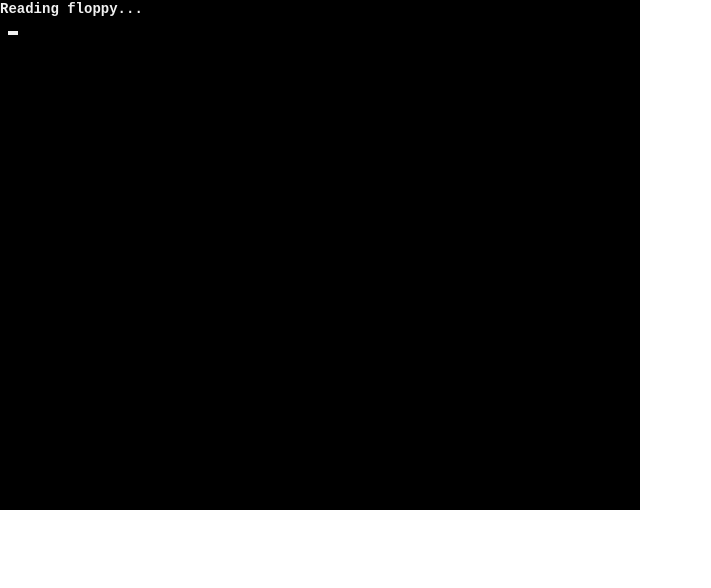
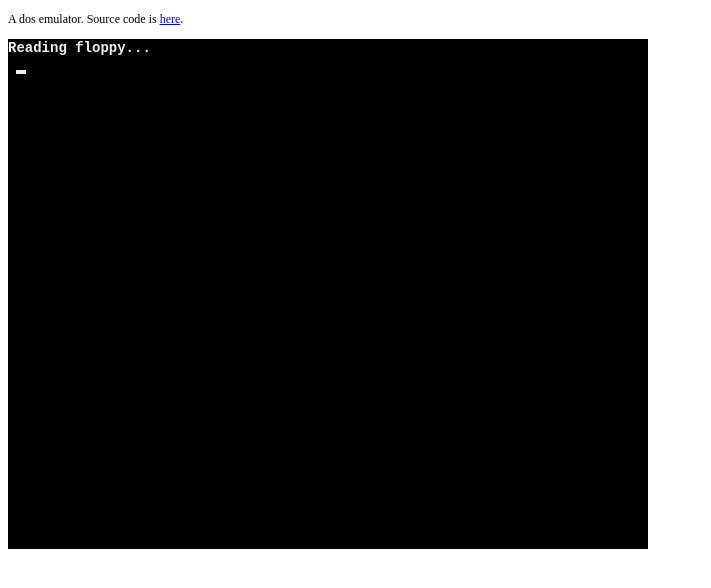
Before and after one commit to TonyLianLong/jsdos, a plain HTML site: page index.html in a window 1280 px wide. Shown: the whole page, without its empty margins (0-711 px from the left). Drawn offline with Linux system fonts and the light colour scheme; no server answers.

Commit message:
Change CSS and font size

```diff
--- a/index.css
+++ b/index.css
@@ -59,7 +59,9 @@
 	padding:0px 0px 0px 0px;
 	margin:0px 0px 0px 0px;
 	border-width:0px 0px 0px 0px;
-	left:0px;
-	top:0px;
-	position:absolute;
+	width:640px;
+	height:510px;
 }
+.txt {
+	font-size:12px;
+}
--- a/index.html
+++ b/index.html
@@ -13,9 +13,8 @@
 </head>
 
 <body id="body">
-<p>
+<p class="txt">
 A dos emulator.
-<br />
 Source code is <a href="https://github.com/TonyLianLong/jsdos">here</a>. </p>
 <div class="control_div">
 <table class="console">
```
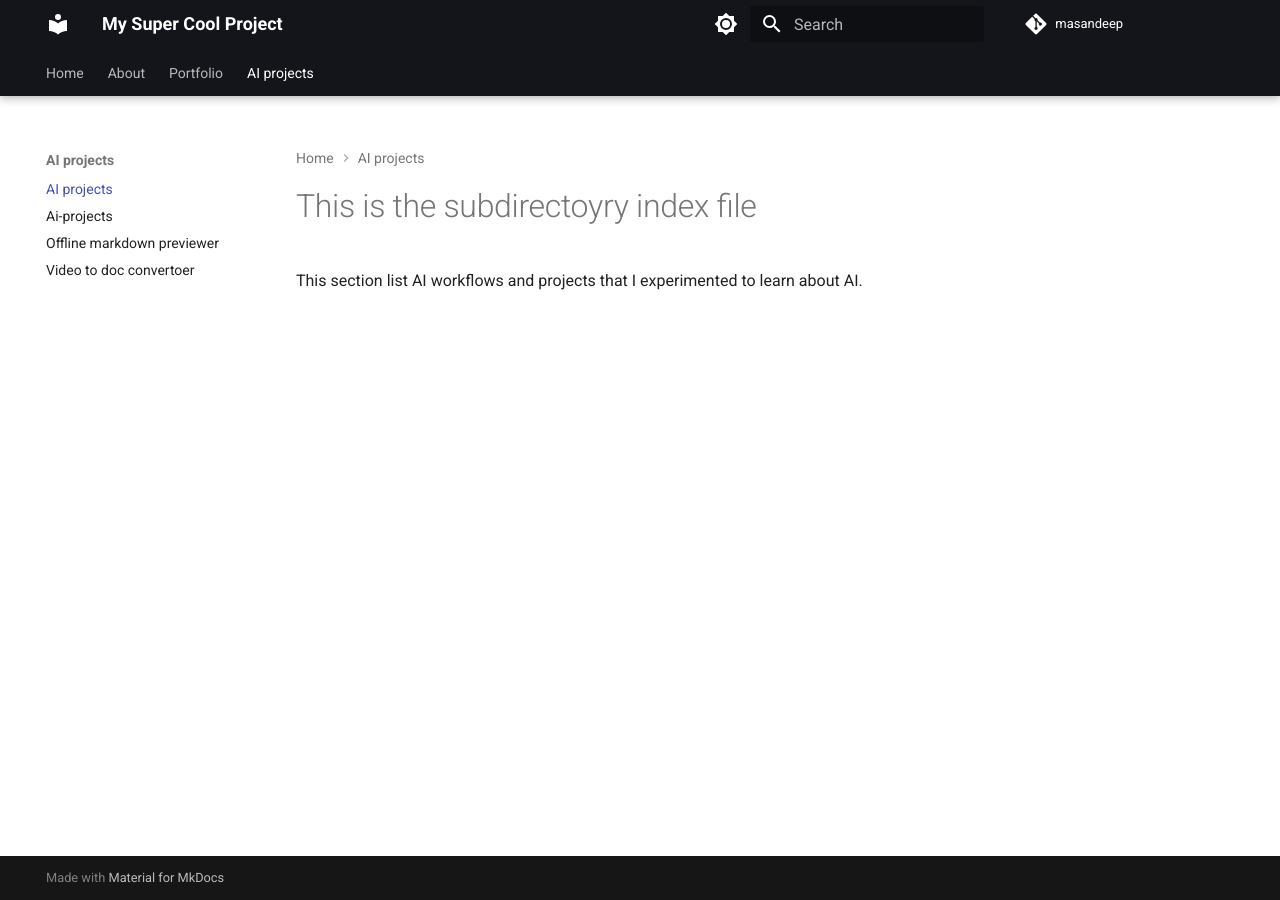
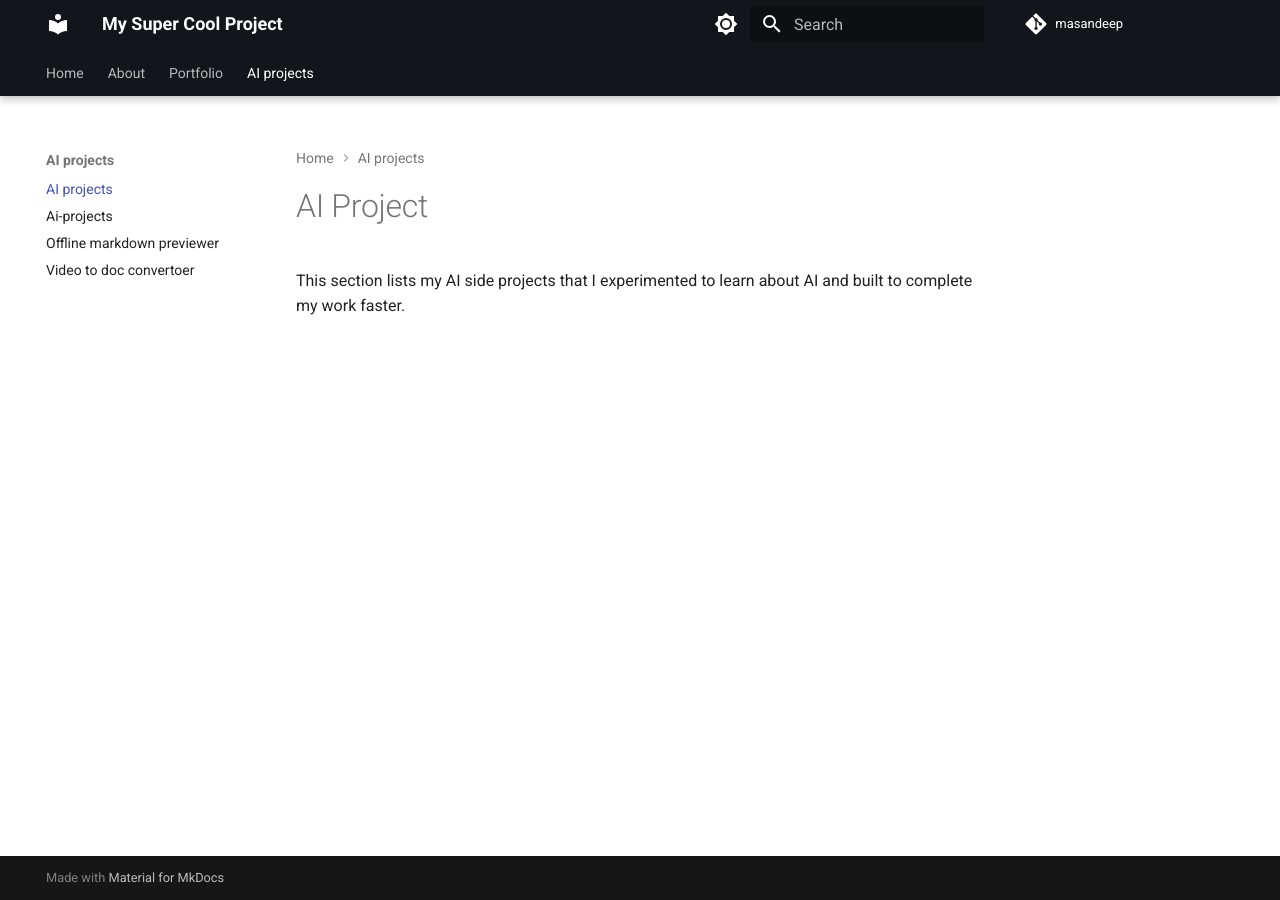
Before and after one commit to sandeep280993/masandeep, an MkDocs documentation site: the page built from docs/ai-projects/index.md, in a window 1280 px wide. Built offline with MkDocs 1.6.1 and Material for MkDocs 9.7.7, drawn with Linux system fonts in a browser that asks for light colours; comment, search, counter and statistics services are not loaded.

Commit message:
Update index.md

```diff
--- a/docs/ai-projects/index.md
+++ b/docs/ai-projects/index.md
@@ -1,3 +1,7 @@
-# This is the subdirectoyry index file
+<!-- # This is the subdirectoyry index file
 
-This section list AI workflows and projects that I experimented to learn about AI.
+This section list AI workflows and projects that I experimented to learn about AI. -->
+
+# AI Project
+
+This section lists my AI side projects that I experimented to learn about AI and built to complete my work faster.
```
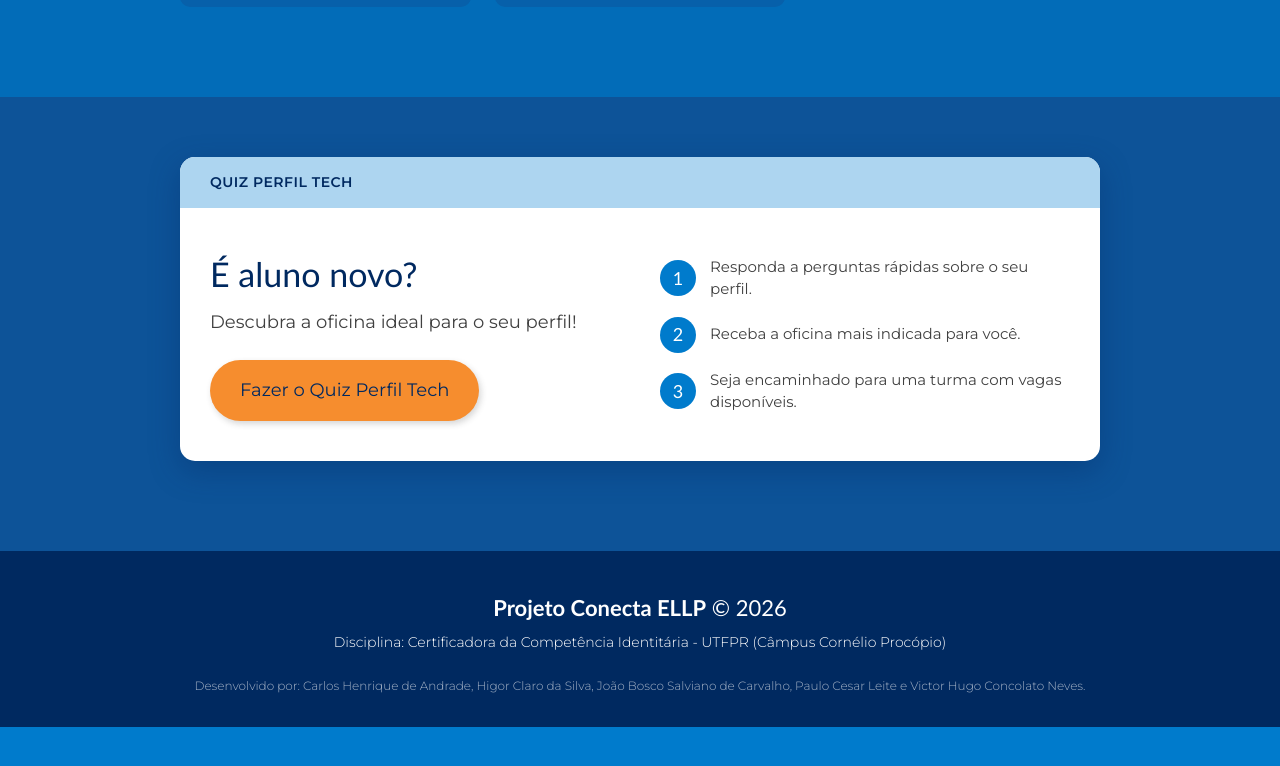
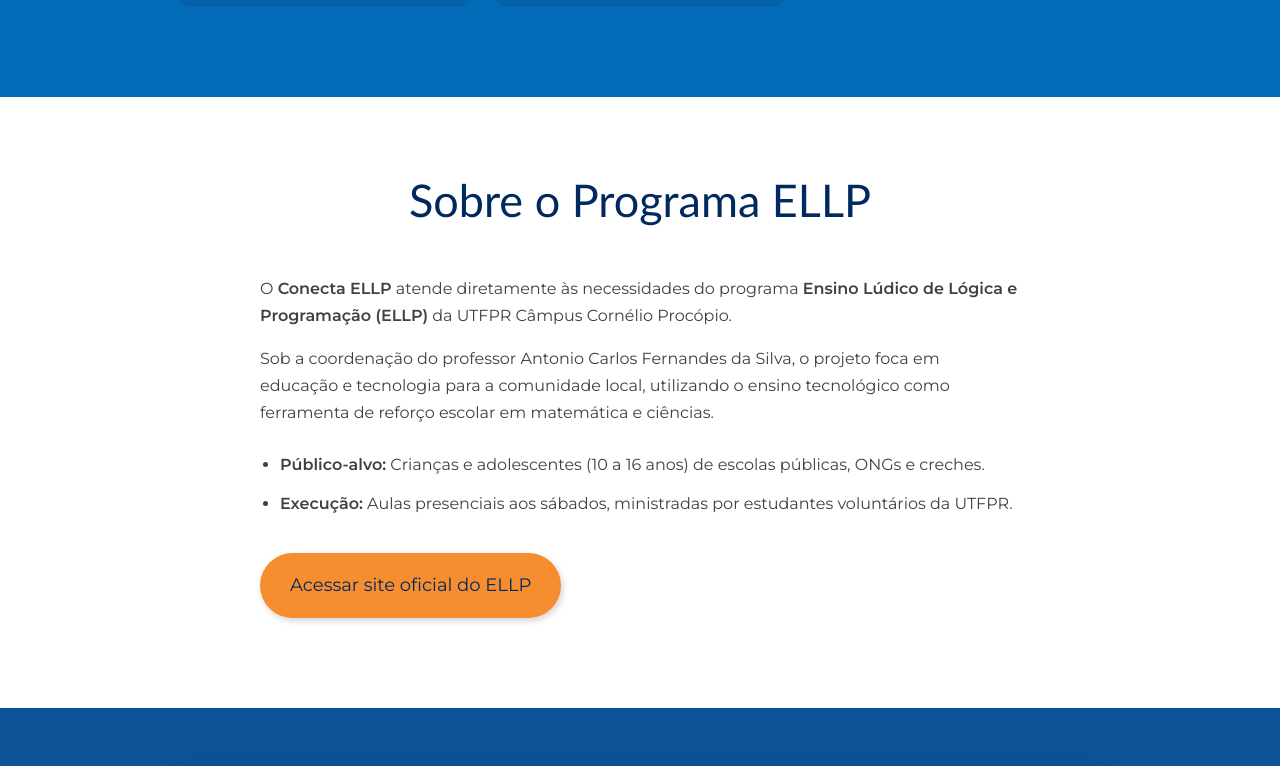
Before and after one commit to PaulinhoADS/conecta-ellp-utfpr, a React (Vite) app in the folder frontend/: page / in a window 1280 px wide. Shown: the part 1506-2272 px from the top of the page. Before the commit the page ends 2233 px from the top, so only its background shows below. Built offline with nearby package versions, Linux system fonts and the light colour scheme; a web font is replaced by a local one.

Commit message:
feat: adiciona secao institucional sobre o projeto ELLP na home e atalho no menu

```diff
--- a/frontend/src/components/Header.jsx
+++ b/frontend/src/components/Header.jsx
@@ -45,6 +45,11 @@
               </NavLink>
             </li>
             <li className="site-header__item">
+              <a href="/#sobre" className="site-header__link" onClick={closeMenu}>
+                O Projeto ELLP
+              </a>
+            </li>
+            <li className="site-header__item">
               <NavLink to="/quiz" className={getLinkClass} onClick={closeMenu}>
                 Quiz Perfil Tech
               </NavLink>
--- a/frontend/src/pages/Home.css
+++ b/frontend/src/pages/Home.css
@@ -271,6 +271,32 @@
     border-radius: 50%;
 }
 
+.home-sobre {
+    padding: 70px 0 90px;
+    background-color: var(--branco);
+    color: var(--preto);
+}
+
+.title--dark {
+    color: var(--azul-escuro);
+}
+
+.home-sobre__content {
+    max-width: 760px;
+    margin: 40px auto 0;
+    font-size: 16px;
+    line-height: 1.7;
+}
+
+.home-sobre__list {
+    margin: 24px 0 36px;
+    padding-left: 20px;
+}
+
+.home-sobre__list li {
+    margin-bottom: 12px;
+}
+
 @media (prefers-reduced-motion: reduce) {
     .home-hero__bubble {
         animation: none;
--- a/frontend/src/pages/Home.jsx
+++ b/frontend/src/pages/Home.jsx
@@ -105,6 +105,27 @@
         </div>
       </section>
 
+      <section id="sobre" className="home-sobre">
+        <div className="my-container">
+          <h2 className="title title--dark">Sobre o Programa ELLP</h2>
+          <div className="home-sobre__content">
+            <p>
+              O <strong>Conecta ELLP</strong> atende diretamente às necessidades do programa <strong>Ensino Lúdico de Lógica e Programação (ELLP)</strong> da UTFPR Câmpus Cornélio Procópio.
+            </p>
+            <p>
+              Sob a coordenação do professor Antonio Carlos Fernandes da Silva, o projeto foca em educação e tecnologia para a comunidade local, utilizando o ensino tecnológico como ferramenta de reforço escolar em matemática e ciências.
+            </p>
+            <ul className="home-sobre__list">
+              <li><strong>Público-alvo:</strong> Crianças e adolescentes (10 a 16 anos) de escolas públicas, ONGs e creches.</li>
+              <li><strong>Execução:</strong> Aulas presenciais aos sábados, ministradas por estudantes voluntários da UTFPR.</li>
+            </ul>
+            <a href="https://grupoellp.com.br" target="_blank" rel="noopener noreferrer" className="btn-pill btn-pill--orange">
+              Acessar site oficial do ELLP
+            </a>
+          </div>
+        </div>
+      </section>
+
       <section id="quiz" className="home-quiz">
         <div className="my-container">
           <div className="quiz-panel">
```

• • • • • • •

■ Requirement ■
Every line in the records above with "border" in it adds one to the count; give that count and nothing else.

■ Your response ■
2